Segment Start: Given records

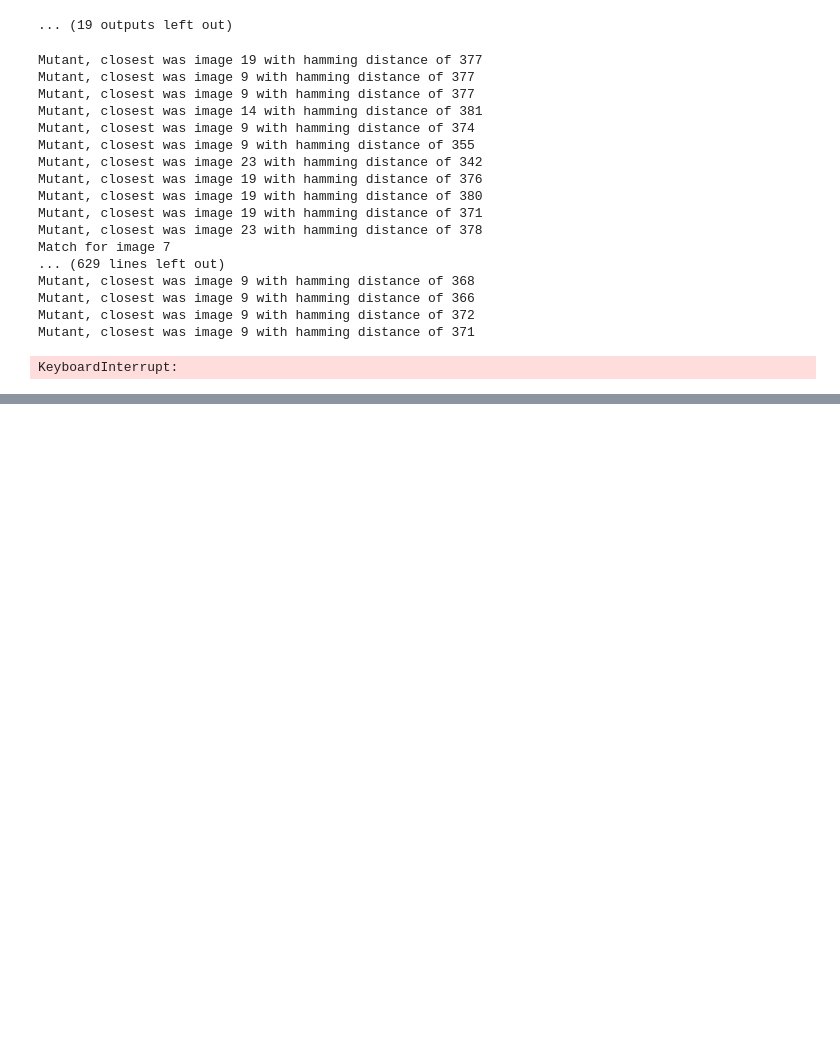
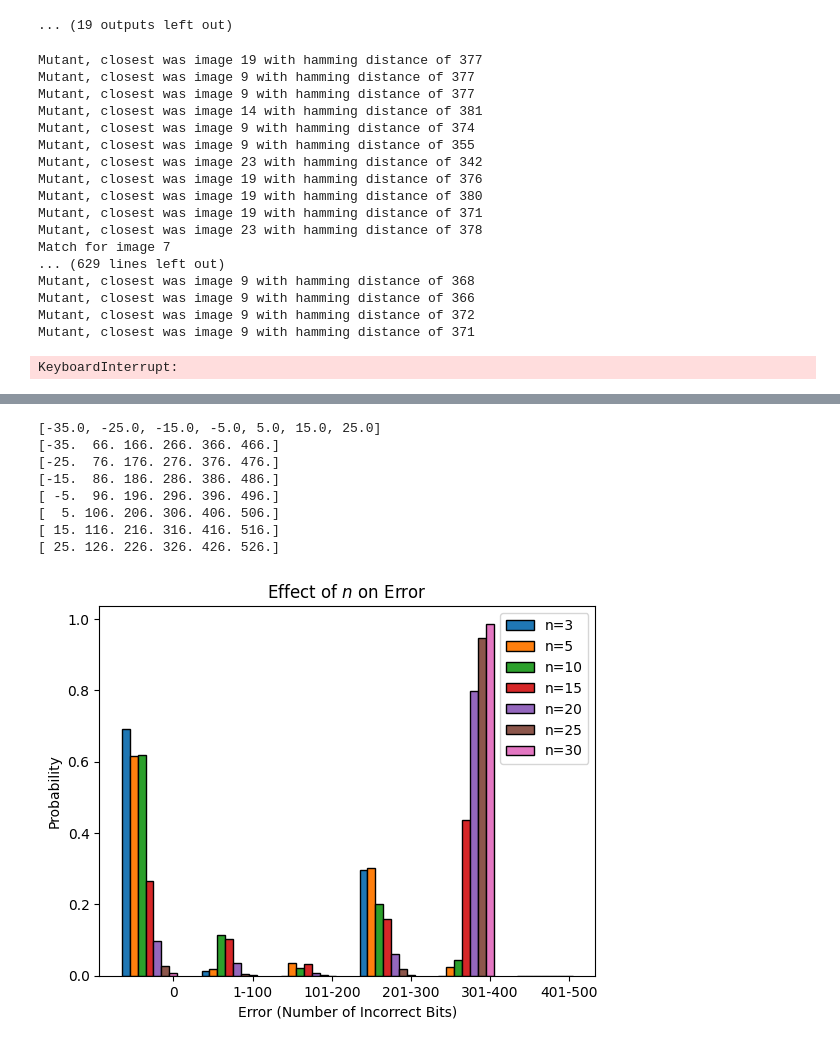
Before and after one commit to daniel-koronthaly/HopfieldImages, a Jupyter notebook: hopfield.ipynb, the cells around one changed output, grey strips where cells are left out. Cells and saved outputs as stored; diff of their text form; code cells hidden in the pictures; blank space fills up the shorter version.

```diff
--- a/hopfield.ipynb
+++ b/hopfield.ipynb
@@ -590,13 +590,13 @@ image_shape = (32, 32,)
 num_neurons = 1024
 num_trials = 1000
 # num_images_arr = np.array([1, 2, 3, 4, 5, 6, 7, 8, 9, 10, 15, 20, 30])
-num_images_arr = np.array([3, 5, 10, 15, 20, 25, 30])
+num_images_arr = np.array([1, 2, 3, 5, 10, 15, 20, 25, 30])
 
 # store output
 num_correct_arr = []
 mci_arr = []  # mci = Most Common Incorrect image index
 mci_proportion_arr = [] # number of times hopfield incorrectly guessed mci / total # times it recalled wrong memory
-
+histogram_data = {}
 
 # loop
 for num_images in num_images_arr:
@@ -619,13 +619,14 @@ for num_images in num_images_arr:
         mci_proportion_arr.append(np.nan)
     else:
         incorrect_data = data[data[:, 1] > 0, :]
-        counts, bins = np.histogram(data[:,1], bins=[0] + list(range(1, int(image_length/2), 25)))
-        plt.figure()
-        plt.hist(data[:,1], bins=bins)
-        plt.title(f"Error frequency when num_images = {num_images}")
-        plt.ylabel("# out of 1000")
-        plt.xlabel("Number of incorrect bits")
-        plt.show()
+        counts, bins = np.histogram(data[:,1], bins=[0] + list(range(1, int(image_length/2), 100)))
+        histogram_data[num_images] = [counts, bins]
+        # plt.figure()
+        # plt.bar(bins[:-1], counts, width=20, align="center")
+        # plt.title(f"Error frequency when num_images = {num_images}")
+        # plt.ylabel("# out of 1000")
+        # plt.xlabel("Number of incorrect bits")
+        # plt.show()
         mci = np.argmax(counts)
         num_mci = np.sum(incorrect_data[:, 0] == mci)
         mci_proportion = num_mci/float(num_incorrect)
@@ -686,0 +664,61 @@ plt.plot(num_images_arr, num_correct_arr/float(num_trials))
+# %%
+# bar_width = 10
+# for n in histogram_data.keys():
+#     counts = histogram_data[n][0]
+#     bins = histogram_data[n][1][:-1]
+#     plt.bar(bins, counts, width=bar_width, align="center", label=f"n={n}", edgecolor="k")
+#     # plt.show()
+# # plt.xticks([r + bar_width for r in range((counts))],
+# #         ['0', '50', '100', '150', '200', '250', '300', '350', '400', '450', '500'])
+# plt.title(f"Error frequency when num_images = {num_images}")
+# plt.ylabel("Probability")
+# plt.xlabel("Number of incorrect bits")
+# plt.legend()
+# plt.show()
+
+# bar_width = 10
+# num_bars = len(histogram_data.keys())
+# x_offsets = [(i - num_bars / 2) * bar_width for i in range(num_bars)]
+# print(x_offsets)
+# for i, (n, data) in enumerate(histogram_data.items()):
+#     counts = data[0]
+#     bins = data[1][:-1]
+#     adjusted_bins = bins + x_offsets[i]
+#     plt.bar(adjusted_bins, counts/float(num_trials), width=bar_width, align="center", label=f"n={n}", edgecolor="k")
+
+# plt.title(f"Error frequency when num_images = {num_images}")
+# plt.ylabel("Probability")
+# plt.xlabel("Number of incorrect bits")
+# # plt.gca().set_xticks(adjusted_bins, labels=["0", "1-100", "101-200", "201-300", "301-400", "401-500"])
+# plt.legend()
+# plt.show()
+
+bar_width = 10
+num_bars = len(histogram_data.keys())
+x_offsets = [(i - num_bars / 2) * bar_width for i in range(num_bars)]
+print(x_offsets)
+for i, (n, data) in enumerate(histogram_data.items()):
+    counts = data[0]
+    bins = data[1][:-1]
+    adjusted_bins = bins + x_offsets[i]
+    adjusted_bins[1:] = adjusted_bins[1:] + 100
+    plt.bar(adjusted_bins, counts/float(num_trials), width=bar_width, align="center", label=f"n={n}", edgecolor="k")
+    print(adjusted_bins)
+
+plt.title(f"Effect of $n$ on Error")
+plt.ylabel("Probability")
+plt.xlabel("Error (Number of Incorrect Bits)")
+
+plt.gca().set_xticks(adjusted_bins, labels=["0", "1-100", "101-200", "201-300", "301-400", "401-500"])
+plt.legend()
+plt.show()
+# %% [output]
+[-35.0, -25.0, -15.0, -5.0, 5.0, 15.0, 25.0]
+[-35.  66. 166. 266. 366. 466.]
+[-25.  76. 176. 276. 376. 476.]
+[-15.  86. 186. 286. 386. 486.]
+[ -5.  96. 196. 296. 396. 496.]
+[  5. 106. 206. 306. 406. 506.]
+[ 15. 116. 216. 316. 416. 516.]
+[ 25. 126. 226. 326. 426. 526.]
+[figure, added]
```
Also changed, not shown: parts of 4 cells of this notebook.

Segment End: Given records

What the task requires: Take from the listing every line in which the word "Error" appears.

Written solution:
-        plt.title(f"Error frequency when num_images = {num_images}")
+        # plt.title(f"Error frequency when num_images = {num_images}")
+# plt.title(f"Error frequency when num_images = {num_images}")
+# plt.title(f"Error frequency when num_images = {num_images}")
+plt.title(f"Effect of $n$ on Error")
+plt.xlabel("Error (Number of Incorrect Bits)")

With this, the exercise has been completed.